THE TASK → The word "class" marks the lines to copy; find all of them in the entries below.

-- Opening Marker --

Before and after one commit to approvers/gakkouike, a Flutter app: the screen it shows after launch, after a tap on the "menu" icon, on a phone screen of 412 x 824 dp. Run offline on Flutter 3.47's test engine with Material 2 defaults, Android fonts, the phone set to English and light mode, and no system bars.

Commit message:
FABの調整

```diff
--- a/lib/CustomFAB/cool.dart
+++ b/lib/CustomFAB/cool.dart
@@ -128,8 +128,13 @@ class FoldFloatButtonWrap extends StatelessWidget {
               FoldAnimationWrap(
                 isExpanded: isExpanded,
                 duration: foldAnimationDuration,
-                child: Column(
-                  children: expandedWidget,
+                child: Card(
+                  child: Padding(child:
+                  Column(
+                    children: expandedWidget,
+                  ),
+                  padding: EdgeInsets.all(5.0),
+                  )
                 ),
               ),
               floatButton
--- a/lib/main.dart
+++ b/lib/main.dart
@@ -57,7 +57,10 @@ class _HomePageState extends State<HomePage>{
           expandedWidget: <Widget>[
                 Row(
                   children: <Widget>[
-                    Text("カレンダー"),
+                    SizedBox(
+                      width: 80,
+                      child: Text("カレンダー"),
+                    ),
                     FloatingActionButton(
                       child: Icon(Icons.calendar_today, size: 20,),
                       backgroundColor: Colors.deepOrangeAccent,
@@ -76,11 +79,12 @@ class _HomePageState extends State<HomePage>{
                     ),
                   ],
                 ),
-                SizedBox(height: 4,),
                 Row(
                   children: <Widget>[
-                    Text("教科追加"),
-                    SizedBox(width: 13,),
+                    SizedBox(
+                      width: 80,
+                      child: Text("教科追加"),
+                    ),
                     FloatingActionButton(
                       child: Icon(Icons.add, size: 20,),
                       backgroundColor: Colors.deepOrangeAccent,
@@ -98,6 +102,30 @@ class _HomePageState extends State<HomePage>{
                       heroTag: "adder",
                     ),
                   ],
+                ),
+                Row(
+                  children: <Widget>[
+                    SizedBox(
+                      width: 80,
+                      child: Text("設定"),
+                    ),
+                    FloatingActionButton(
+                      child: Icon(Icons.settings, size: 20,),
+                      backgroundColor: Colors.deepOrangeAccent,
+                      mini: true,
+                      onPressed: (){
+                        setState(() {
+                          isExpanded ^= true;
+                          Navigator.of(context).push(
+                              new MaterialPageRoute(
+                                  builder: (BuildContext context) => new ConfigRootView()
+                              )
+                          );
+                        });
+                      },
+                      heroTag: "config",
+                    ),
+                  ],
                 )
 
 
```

-- Closing Marker --
-- Opening Marker --

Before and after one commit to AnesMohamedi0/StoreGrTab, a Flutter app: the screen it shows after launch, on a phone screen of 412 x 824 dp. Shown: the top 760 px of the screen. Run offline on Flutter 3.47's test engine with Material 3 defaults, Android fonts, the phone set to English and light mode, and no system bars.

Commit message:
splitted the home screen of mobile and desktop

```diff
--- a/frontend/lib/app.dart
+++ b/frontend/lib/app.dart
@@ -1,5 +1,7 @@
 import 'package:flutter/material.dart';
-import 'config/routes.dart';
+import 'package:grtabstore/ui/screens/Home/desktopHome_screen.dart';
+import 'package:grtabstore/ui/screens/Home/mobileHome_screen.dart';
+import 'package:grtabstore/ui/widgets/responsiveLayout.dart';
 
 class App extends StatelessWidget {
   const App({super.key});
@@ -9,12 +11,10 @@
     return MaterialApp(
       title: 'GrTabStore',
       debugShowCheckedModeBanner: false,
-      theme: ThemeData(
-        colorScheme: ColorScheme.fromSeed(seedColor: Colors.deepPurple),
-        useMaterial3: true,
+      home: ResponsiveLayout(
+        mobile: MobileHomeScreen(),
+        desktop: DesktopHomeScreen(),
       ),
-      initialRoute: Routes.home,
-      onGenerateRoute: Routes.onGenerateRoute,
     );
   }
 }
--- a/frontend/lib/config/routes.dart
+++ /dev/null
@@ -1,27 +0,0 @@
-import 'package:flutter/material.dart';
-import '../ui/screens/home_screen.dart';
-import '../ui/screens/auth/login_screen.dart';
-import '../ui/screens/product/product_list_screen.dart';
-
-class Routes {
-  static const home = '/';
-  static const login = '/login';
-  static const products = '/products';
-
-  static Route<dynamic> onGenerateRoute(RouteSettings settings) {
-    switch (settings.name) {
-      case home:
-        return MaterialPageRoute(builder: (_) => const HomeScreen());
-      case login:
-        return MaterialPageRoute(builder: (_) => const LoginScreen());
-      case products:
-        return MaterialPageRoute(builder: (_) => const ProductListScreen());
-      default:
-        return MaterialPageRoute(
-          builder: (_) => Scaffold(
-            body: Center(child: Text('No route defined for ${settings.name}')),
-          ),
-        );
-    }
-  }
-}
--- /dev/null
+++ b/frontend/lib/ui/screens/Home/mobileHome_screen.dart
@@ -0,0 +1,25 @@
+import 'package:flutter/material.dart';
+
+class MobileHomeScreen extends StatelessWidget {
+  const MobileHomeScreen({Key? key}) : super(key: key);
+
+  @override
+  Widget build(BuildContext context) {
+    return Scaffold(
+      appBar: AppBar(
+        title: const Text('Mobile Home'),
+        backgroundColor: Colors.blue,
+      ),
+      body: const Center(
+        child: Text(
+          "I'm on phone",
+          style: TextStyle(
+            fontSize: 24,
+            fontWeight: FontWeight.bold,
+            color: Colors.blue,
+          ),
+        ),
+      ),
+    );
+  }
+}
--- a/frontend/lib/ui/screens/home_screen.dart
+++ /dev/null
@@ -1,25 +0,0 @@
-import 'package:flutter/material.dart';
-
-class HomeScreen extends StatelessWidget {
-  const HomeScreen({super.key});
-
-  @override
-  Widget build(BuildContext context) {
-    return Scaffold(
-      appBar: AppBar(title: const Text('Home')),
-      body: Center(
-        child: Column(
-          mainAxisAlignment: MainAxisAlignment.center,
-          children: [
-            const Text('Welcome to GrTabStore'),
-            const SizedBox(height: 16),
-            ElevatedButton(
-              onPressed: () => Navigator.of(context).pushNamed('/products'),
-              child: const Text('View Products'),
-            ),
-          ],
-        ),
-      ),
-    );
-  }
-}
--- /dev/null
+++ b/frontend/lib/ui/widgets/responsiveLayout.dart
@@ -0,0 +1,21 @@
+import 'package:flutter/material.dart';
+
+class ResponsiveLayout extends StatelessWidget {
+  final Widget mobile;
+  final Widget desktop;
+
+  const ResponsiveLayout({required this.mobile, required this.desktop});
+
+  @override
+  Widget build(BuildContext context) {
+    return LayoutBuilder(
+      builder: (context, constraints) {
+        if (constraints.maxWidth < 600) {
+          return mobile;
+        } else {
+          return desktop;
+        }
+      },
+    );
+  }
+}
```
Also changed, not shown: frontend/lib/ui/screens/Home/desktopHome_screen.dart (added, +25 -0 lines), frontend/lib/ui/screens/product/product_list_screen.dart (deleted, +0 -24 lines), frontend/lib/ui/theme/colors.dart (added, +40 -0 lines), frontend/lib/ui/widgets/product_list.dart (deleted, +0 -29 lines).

-- Closing Marker --

SOLUTION →
@@ -128,8 +128,13 @@ class FoldFloatButtonWrap extends StatelessWidget {
@@ -57,7 +57,10 @@ class _HomePageState extends State<HomePage>{
@@ -76,11 +79,12 @@ class _HomePageState extends State<HomePage>{
@@ -98,6 +102,30 @@ class _HomePageState extends State<HomePage>{
 class App extends StatelessWidget {
-class Routes {
+class MobileHomeScreen extends StatelessWidget {
-class HomeScreen extends StatelessWidget {
+class ResponsiveLayout extends StatelessWidget {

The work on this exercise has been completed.